The titular gardener functions as a symbol of Christ, as well as the Christian message of redemption. Helen Turrell meets the gardener in a war cemetery, where she has come to visit the grave of her son, Michael, who has died in World War I. As the story explains, Michael is really Helen’s illegitimate son, but she raised him as her “nephew” for the sake of propriety. Helen meets this man, who she assumes to be the gardener, in the cemetery while she is lost among the graves. His compassion and instant understanding of her secret (even though she carefully and specifically introduces herself to him as Michael’s aunt) symbolize Christ’s forgiveness as part of the Christian message. This man tells Helen that he will “show her where her son lies,” swiftly unearthing her secret and freeing her of the burden of having to pretend to be the boy’s aunt. The gardener’s words also symbolize eternal life after death and the reunion of separated loved ones through the promise of Heaven.

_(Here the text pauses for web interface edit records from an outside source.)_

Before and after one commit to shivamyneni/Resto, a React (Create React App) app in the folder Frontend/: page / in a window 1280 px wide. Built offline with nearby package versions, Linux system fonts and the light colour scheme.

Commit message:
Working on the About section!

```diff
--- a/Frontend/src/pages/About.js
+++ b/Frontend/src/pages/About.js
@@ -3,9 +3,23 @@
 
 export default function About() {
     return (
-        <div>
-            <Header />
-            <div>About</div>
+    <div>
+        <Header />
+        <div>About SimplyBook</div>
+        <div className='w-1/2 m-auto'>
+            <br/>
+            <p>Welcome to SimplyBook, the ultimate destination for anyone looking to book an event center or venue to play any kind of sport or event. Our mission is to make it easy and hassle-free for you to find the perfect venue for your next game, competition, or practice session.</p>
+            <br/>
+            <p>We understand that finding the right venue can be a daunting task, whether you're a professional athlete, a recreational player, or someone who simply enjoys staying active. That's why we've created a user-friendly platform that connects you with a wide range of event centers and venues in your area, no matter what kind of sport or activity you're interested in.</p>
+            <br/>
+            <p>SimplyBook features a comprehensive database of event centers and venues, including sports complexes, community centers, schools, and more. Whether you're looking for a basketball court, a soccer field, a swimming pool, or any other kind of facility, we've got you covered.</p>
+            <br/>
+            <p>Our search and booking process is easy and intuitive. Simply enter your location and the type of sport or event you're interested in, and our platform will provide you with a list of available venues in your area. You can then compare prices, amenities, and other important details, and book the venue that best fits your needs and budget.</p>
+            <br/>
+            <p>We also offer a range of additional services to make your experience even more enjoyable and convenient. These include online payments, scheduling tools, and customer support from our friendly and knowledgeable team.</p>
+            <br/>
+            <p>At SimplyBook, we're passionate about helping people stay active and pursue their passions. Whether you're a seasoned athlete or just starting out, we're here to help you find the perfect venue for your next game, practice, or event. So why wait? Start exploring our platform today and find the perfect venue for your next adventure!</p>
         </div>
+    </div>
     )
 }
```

The fact that the man is described as a gardener is also symbolic of Mary Magdalene’s meeting with Christ in the biblical story of Christ’s Resurrection in the Book of John. While looking for Christ’s body outside the tomb in which he has been buried, Mary Magdalene meets a man whom she thinks is the gardener, but is really the resurrected Jesus. She asks the man to help her find Christ’s body, just as Helen asks the gardener in the cemetery to help her find Michael’s grave. The idea of the man being a gardener in Kipling’s story is also symbolic of Christ caring for human souls just as the gardener in the story is tending to the “young plants” in the graveyard. Christ’s compassion towards Helen, despite his knowledge of her secret, demonstrates the potential for forgiveness in the Christian message and the image of the “young plants” suggest rejuvenation, or new life after death, after World War I.
The Gardener Quotes in The Gardener
Helen, presently, found herself pulling down the house-blinds one after another with great care, and saying earnestly to each one: “Missing always means dead.” Then she took her place in the dreary procession that was impelled to go through a series of unprofitable emotions. The Rector, of course, preached hope and prophesized word, very soon, from a prison camp. Several friends too, told her perfectly truthful tales, but always about other women, to whom, after months and months of silence, their missing had been miraculously restored.
“Lieutenant Michael Turrell—my nephew,” said Helen slowly and word for word, as she had many thousands of times in her life. The man lifted his eyes and looked at her with infinite compassion before he turned from the fresh-sown toward the naked black crosses. “Come with me,” he said, “and I will show you where your son lies.”